Last month, authorities in Arakan State’s Maungdaw district enforced the ban because, authorities said, the population of Rohingya in the district was growing at an unacceptable rate and needed to be stemmed.
“Rakhine [Arakan] State is close to Bangladesh, so that we need to have something to keep their population in check in our state,” said Tha Pwint, one of the demonstration’s leaders, during the mass gathering in Sittwe on Tuesday.
The United Nations said last month that a decision by authorities in western Burma to restore a two-child limit on Rohingya Muslims was discriminatory and in violation of their human rights. UN deputy spokesman Eduardo del Buey said UN human rights bodies have called on the authorities in Arakan State “to remove such policies or practices.”
The Burmese democracy leader Aung San Suu Kyi also questioned the recent introduction of a two-child policy for Rohingya families in Arakan State, saying the measure is “illegal” and “not in accordance with human rights.”
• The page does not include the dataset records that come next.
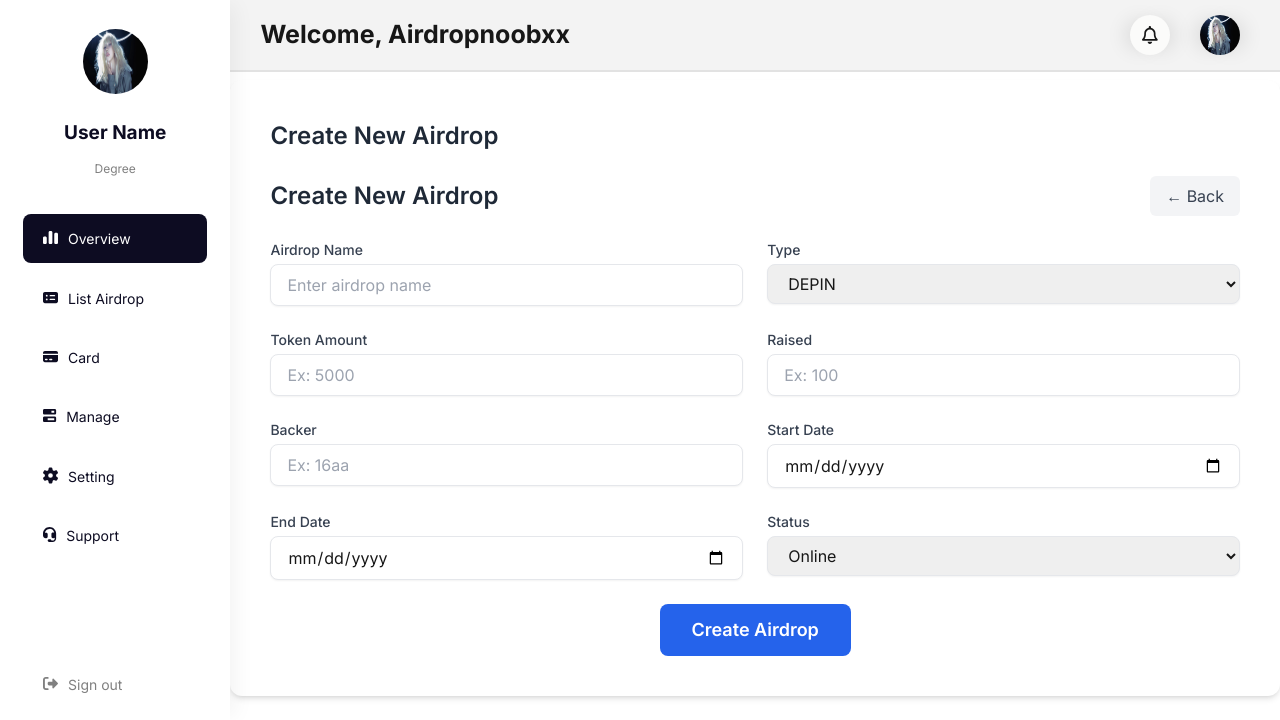
Repository: conGaStuer/airdropmamager
Page: /airdrops/new
The author's editor kept a copy of each file at every save. The page is drawn from the files as they stood at one save, then again after the next save.
The browser window is 1280 px wide. The pictures show the whole page.
The project was rebuilt for these pictures with package versions that can differ from the ones it lists, and the page was loaded fresh each time. The framework's server and built-in components were replaced by stand-ins that run in the browser. Also part of the build but not shown: next.config.ts, src/styles/addForm.scss.

Above is the page before, as saved 2025-05-28 19:18:23.

### src/app/layout.tsx
// app/layout.tsx
import { Inter } from "next/font/google";
import "../styles/globals.css";
import NavBar from "@/components/NavBar";
import SideBar from "@/components/SideBar";

const inter = Inter({ subsets: ["latin"] });

export const metadata = {
  title: "Airdrop Admin",
  description: "Manage Airdrops",
};

// app/layout.tsx
export default function RootLayout({
  children,
}: {
  children: React.ReactNode;
}) {
  return (
    <html lang="en">
      <body>{children}</body>
    </html>
  );
}

### src/app/airdrops/layout.js
// app/airdrops/layout.js (hoặc layout.tsx nếu bạn dùng TypeScript)
"use client";
import React from "react";
import NavBar from "@/components/NavBar";
import SideBar from "@/components/SideBar";

export default function AirdropLayout({ children }) {
  return (
    <div className="flex">
      <SideBar />
      <div className="flex-1">
        <NavBar />
        <main className="pt-14 ">{children}</main>
      </div>
    </div>
  );
}

### src/app/airdrops/new/page.js
"use client";
import React, { useState } from "react";
import axios from "axios";
import { useRouter } from "next/navigation";
import "../../../styles/addForm.scss";
export default function CreateAirdropPage() {
  const [form, setForm] = useState({
    name: "",
    type: "",
    raised: "",
    status: "",
    tokenAmount: "",
    backer: "",
    startDate: "",
    endDate: "",
  });
  const router = useRouter();
  const handleCreate = async (e) => {
    e.preventDefault();
    await axios.post("http://localhost:5000/api/airdrops", form);
    router.push("/airdrops");
  };
  return (
    <div className="w-full max-w-8xl mx-auto bg-white p-10 rounded-xl shadow-md mt-6">
      <h2 className="text-2xl font-semibold text-gray-800 mb-6">
        Create New Airdrop
      </h2>
      <div className="flex items-center justify-between mb-6">
        <h2 className="text-2xl font-semibold text-gray-800">
          Create New Airdrop
        </h2>
        <button
          type="button"
          onClick={() => router.push("/airdrops")}
          className="inline-flex items-center px-4 py-2 bg-gray-100 text-gray-700 rounded-md hover:bg-gray-200 transition"
        >
          ← Back
        </button>
      </div>
      <form onSubmit={handleCreate} className="grid grid-cols-2 gap-6">
        {/* Airdrop Name */}
        <div>
          <label className="block mb-1 text-sm font-medium text-gray-700">
            Airdrop Name
          </label>
          <input
            type="text"
            value={form.name}
            onChange={(e) => setForm({ ...form, name: e.target.value })}
            className="w-full px-4 py-2 border rounded-lg shadow-sm focus:outline-none focus:ring-2 focus:ring-blue-500"
            placeholder="Enter airdrop name"
          />
        </div>

        {/* Type */}
        <div>
          <label className="block mb-1 text-sm font-medium text-gray-700">
            Type
          </label>
          <select
            value={form.type}
            onChange={(e) => setForm({ ...form, type: e.target.value })}
            className="w-full px-4 py-2 border rounded-lg shadow-sm focus:outline-none focus:ring-2 focus:ring-blue-500"
          >
            <option value="DEPIN">DEPIN</option>
            <option value="Testnet">Testnet</option>
            <option value="Webpoint">Webpoint</option>
          </select>
        </div>

        {/* TokenAmount */}
        <div>
          <label className="block mb-1 text-sm font-medium text-gray-700">
            Token Amount
          </label>
          <input
            type="number"
            value={form.tokenAmount}
            onChange={(e) => setForm({ ...form, tokenAmount: e.target.value })}
            className="w-full px-4 py-2 border rounded-lg shadow-sm focus:outline-none focus:ring-2 focus:ring-blue-500"
            placeholder="Ex: 5000"
          />
        </div>

        {/* Raised */}
        <div>
          <label className="block mb-1 text-sm font-medium text-gray-700">
            Raised
          </label>
          <input
            type="number"
            value={form.raised}
            onChange={(e) => setForm({ ...form, raised: e.target.value })}
            className="w-full px-4 py-2 border rounded-lg shadow-sm focus:outline-none focus:ring-2 focus:ring-blue-500"
            placeholder="Ex: 100"
          />
        </div>

        {/* Backer */}
        <div>
          <label className="block mb-1 text-sm font-medium text-gray-700">
            Backer
          </label>
          <input
            type="text"
            value={form.backer}
            onChange={(e) => setForm({ ...form, backer: e.target.value })}
            className="w-full px-4 py-2 border rounded-lg shadow-sm focus:outline-none focus:ring-2 focus:ring-blue-500"
            placeholder="Ex: 16aa"
          />
        </div>

        {/* Start Date */}
        <div>
          <label className="block mb-1 text-sm font-medium text-gray-700">
            Start Date
          </label>
          <input
            type="date"
            value={form.startDate}
            onChange={(e) => setForm({ ...form, startDate: e.target.value })}
            className="w-full px-4 py-2 border rounded-lg shadow-sm focus:outline-none focus:ring-2 focus:ring-blue-500"
          />
        </div>

        {/* End Date */}
        <div>
          <label className="block mb-1 text-sm font-medium text-gray-700">
            End Date
          </label>
          <input
            type="date"
            value={form.endDate}
            onChange={(e) => setForm({ ...form, endDate: e.target.value })}
            className="w-full px-4 py-2 border rounded-lg shadow-sm focus:outline-none focus:ring-2 focus:ring-blue-500"
          />
        </div>

        {/* Status */}
        <div>
          <label className="block mb-1 text-sm font-medium text-gray-700">
            Status
          </label>
          <select
            value={form.status}
            onChange={(e) => setForm({ ...form, status: e.target.value })}
            className="w-full px-4 py-2 border rounded-lg shadow-sm focus:outline-none focus:ring-2 focus:ring-blue-500"
          >
            <option value="online">Online</option>
            <option value="offline">Offline</option>
          </select>
        </div>

        {/* Submit Button */}
        <div className="col-span-2 text-center">
          <button
            type="submit"
            className="px-8 py-3 bg-blue-600 text-white text-lg font-semibold rounded-lg hover:bg-blue-700 transition"
          >
            Create Airdrop
          </button>
        </div>
      </form>
    </div>
  );
}

### src/styles/globals.css
@tailwind base;
@tailwind components;
@tailwind utilities;

:root {
  --background: #ffffff;
  --foreground: #171717;
}

@media (prefers-color-scheme: dark) {
  :root {
    --background: #ffffff;
    --foreground: #393737;
  }
}

body {
  color: var(--foreground);
  background: var(--background);
  font-family: inter;
  background-size: cover;
  background-position: center;
}

### src/components/NavBar.js
import React from "react";
import "../styles/navbar.scss";
import { FontAwesomeIcon } from "@fortawesome/react-fontawesome";
import {
  faEdit,
  faTrash,
  faRectangleList,
  faChartSimple,
  faCreditCard,
  faBarsProgress,
  faGear,
  faHeadset,
  faRightFromBracket,
  faRing,
} from "@fortawesome/free-solid-svg-icons";
import { faBell } from "@fortawesome/free-regular-svg-icons";
import Image from "next/image";
export default function NavBar() {
  return (
    <div className="nav-side">
      <p>Welcome, Airdropnoobxx </p>
      <div className="menu">
        <div className="iconn">
          <FontAwesomeIcon icon={faBell} className="icon" />
        </div>
        <Image src="/styles/avt.jpg" alt="Avatar" width={20} height={20} />
      </div>
    </div>
  );
}

### src/components/SideBar.js
import React from "react";
import "../styles/sideBar.scss";
import { FontAwesomeIcon } from "@fortawesome/react-fontawesome";
import {
  faEdit,
  faTrash,
  faRectangleList,
  faChartSimple,
  faCreditCard,
  faBarsProgress,
  faGear,
  faHeadset,
  faRightFromBracket,
} from "@fortawesome/free-solid-svg-icons";
import Image from "next/image";
import Link from "next/link";
export default function SideBar() {
  return (
    <div className="side-bar">
      <div className="side-info">
        <div className="user-profile">
          <Image src="/styles/avt.jpg" alt="Avatar" width={80} height={80} />
          <h4>User Name</h4>
          <p>Degree</p>
        </div>
      </div>
      <div className="side-menu">
        <div className="menu-element menu-element1">
          <FontAwesomeIcon icon={faChartSimple} className="icon" />

          <span>Overview</span>
        </div>
        <Link href="./airdrops" className="menu-element">
          <FontAwesomeIcon icon={faRectangleList} className="icon" />

          <span>List Airdrop</span>
        </Link>
        <div className="menu-element">
          <FontAwesomeIcon icon={faCreditCard} className="icon" />
          <span>Card</span>
        </div>
        <div className="menu-element">
          <FontAwesomeIcon icon={faBarsProgress} className="icon" />
          <span>Manage</span>
        </div>
        <div className="menu-element">
          <FontAwesomeIcon icon={faGear} className="icon" />
          <span>Setting</span>
        </div>
        <div className="menu-element">
          <FontAwesomeIcon icon={faHeadset} className="icon" />

          <span>Support</span>
        </div>
      </div>
      <div className="side-logout">
        <FontAwesomeIcon icon={faRightFromBracket} className="icon" />
        <span>Sign out</span>
      </div>
    </div>
  );
}

### src/styles/navbar.scss
@mixin center-div {
  display: flex;

  justify-content: space-between;
  align-items: center;
}
@mixin no-space-text {
  margin: 0px;
  padding: 0px;
}
.nav-side {
  width: 82%;
  height: 10vh;
  background-color: #f3f3f3;
  position: fixed;
  float: right;
  right: 0px;

  border-bottom-right-radius: 0px;
  @include center-div();
  padding-left: 30px;
  padding-right: 40px;
  border-bottom: 2px solid rgb(226, 226, 226);
  p {
    font-size: 25px;
    font-weight: bold;
    font-family: "Inter", sans-serif;
  }
  .menu {
    width: 120px;
    height: 90%;
    @include center-div();

    .iconn {
      width: 40px;
      height: 40px;
      background-color: #fbfbfa;
      border-radius: 50%;
      @include center-div();
      justify-content: center;
      position: relative;
      left: 10px;
      box-shadow: 10px 0 20px -5px rgba(0, 0, 0, 0.1),
        -10px 0 20px -5px rgba(0, 0, 0, 0.1);

      .icon {
        font-size: 18px;
      }
    }
    img {
      width: 40px;
      height: 40px;
      border-radius: 50%;
      box-shadow: 10px 0 20px -5px rgba(0, 0, 0, 0.1),
        -10px 0 20px -5px rgba(0, 0, 0, 0.1);
    }
  }
}

### src/styles/sideBar.scss
@mixin center-div {
  display: flex;
  flex-direction: column;
  justify-content: space-between;
  align-items: center;
}
@mixin no-space-text {
  margin: 0px;
  padding: 0px;
}
.side-bar {
  font-family: "Inter", sans-serif;
  @include center-div();
  width: 18%;
  height: 100vh;
  background-color: white;
  color: #808080;
  box-shadow: 10px 0 20px -5px rgba(0, 0, 0, 0.05),
    -10px 0 20px -5px rgba(0, 0, 0, 0.05);
  z-index: 1;
  .icon {
    font-size: 15px;
    margin-right: 10px;
    position: relative;
    top: -1px;
  }
  .side-info {
    width: 80%;
    height: 34%;
    display: flex;
    flex-direction: column;
    justify-content: space-around;
    align-items: center;
    position: relative;
    top: -10px;
    h4 {
      @include no-space-text();
      font-size: 18px;
      font-weight: bold;
    }
    .user-profile {
      width: 75%;
      height: 68%;
      @include center-div();

      img {
        width: 65px;
        height: 65px;
        border-radius: 50%;
      }
      h4 {
        font-size: 19px;
        font-weight: bold;
        @include no-space-text();
        position: relative;
        top: -3px;
        color: #0d0c22;
      }
      p {
        @include no-space-text();
        font-size: 12px;
        position: relative;
        top: -18px;
      }
    }
  }
  .side-menu {
    width: 80%;
    height: 48%;
    @include center-div();
    position: relative;
    top: -65px;
    .menu-element {
      width: 100%;
      height: 14%;
      background-color: white;
      border-radius: 8px;
      font-size: 14px;
      display: flex;
      align-items: center;
      padding: 20px;
      color: #0d0c22;
    }
    .menu-element1 {
      background-color: #0d0c22;
      color: white;
    }
  }
  .side-logout {
    width: 80%;
    height: 7%;
    display: flex;
    align-items: center;
    padding: 20px;
    margin-bottom: 10px;
    span {
      font-size: 14px;
    }
  }
}

### tailwind.config.ts
import type { Config } from "tailwindcss";

export default {
  content: [
    "./src/pages/**/*.{js,ts,jsx,tsx,mdx}",
    "./src/components/**/*.{js,ts,jsx,tsx,mdx}",
    "./src/app/**/*.{js,ts,jsx,tsx,mdx}",
  ],
  theme: {
    extend: {
      colors: {
        background: "var(--background)",
        foreground: "var(--foreground)",
      },
      fontFamily: {
        sans: ["var(--font-inter)", "sans-serif"],
      },
    },
  },
  plugins: [],
} satisfies Config;

After the next save:
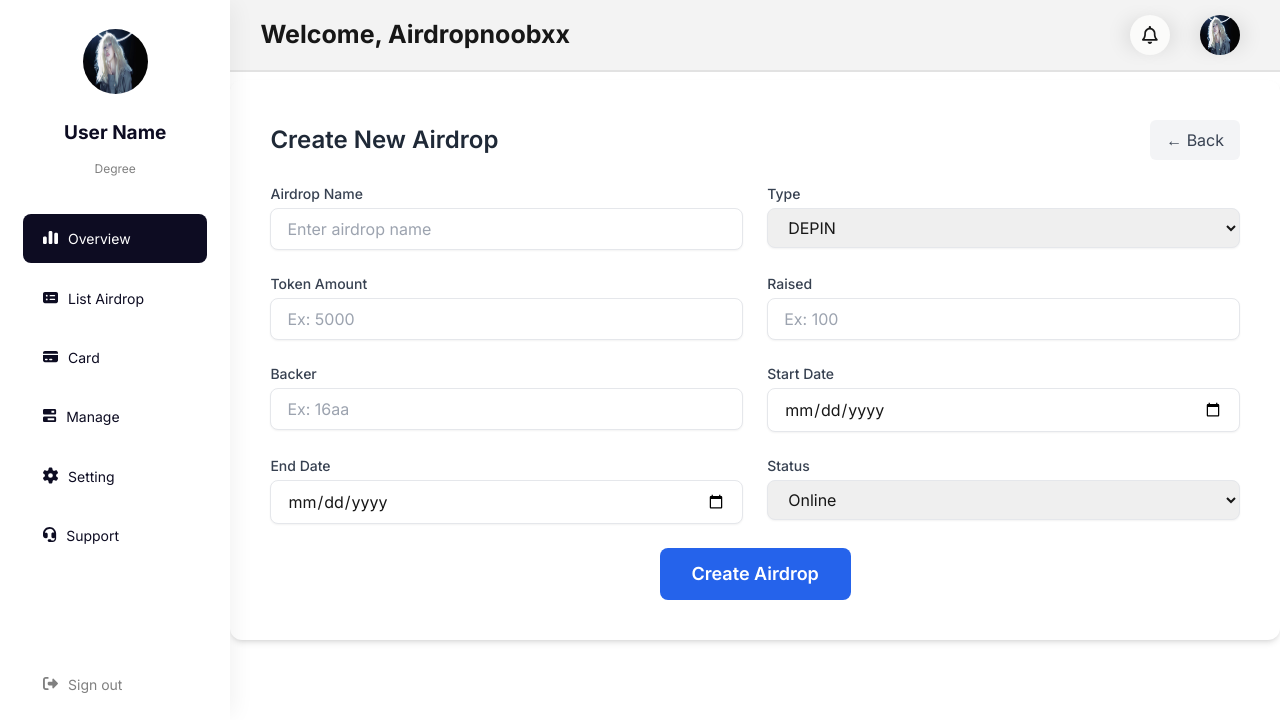
Saved 10 s later.
--- a/src/app/airdrops/new/page.js
+++ b/src/app/airdrops/new/page.js
@@ -22,9 +22,6 @@ export default function CreateAirdropPage() {
   };
   return (
     <div className="w-full max-w-8xl mx-auto bg-white p-10 rounded-xl shadow-md mt-6">
-      <h2 className="text-2xl font-semibold text-gray-800 mb-6">
-        Create New Airdrop
-      </h2>
       <div className="flex items-center justify-between mb-6">
         <h2 className="text-2xl font-semibold text-gray-800">
           Create New Airdrop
Earlier on Tuesday, AFP reported that Burma will review the local decision to forcibly limit Muslim Rohingya in two areas of Arakan State to two children.
Participants said they held Tuesday’s demonstration to show their solidarity with the local authorities’ two-child policy for Rohingya.
“If the United States and the UN put pressure on the government on the issue, we can respond to it now as we show our support for the order,” said Aung Thit Soe, a youth leader who took part the demonstration.
The demonstration was joined by political party members, members of social networks and Sittwe residents. Participants were surrounded by Buddhist monks.
“Despite their participation in the demonstration, they are not involved as party members,” said Aung Myat Kyaw, an MP from the Rakhine Nationalities Development Party (RNDP).
“They might want to join it because they are Rakhine people.”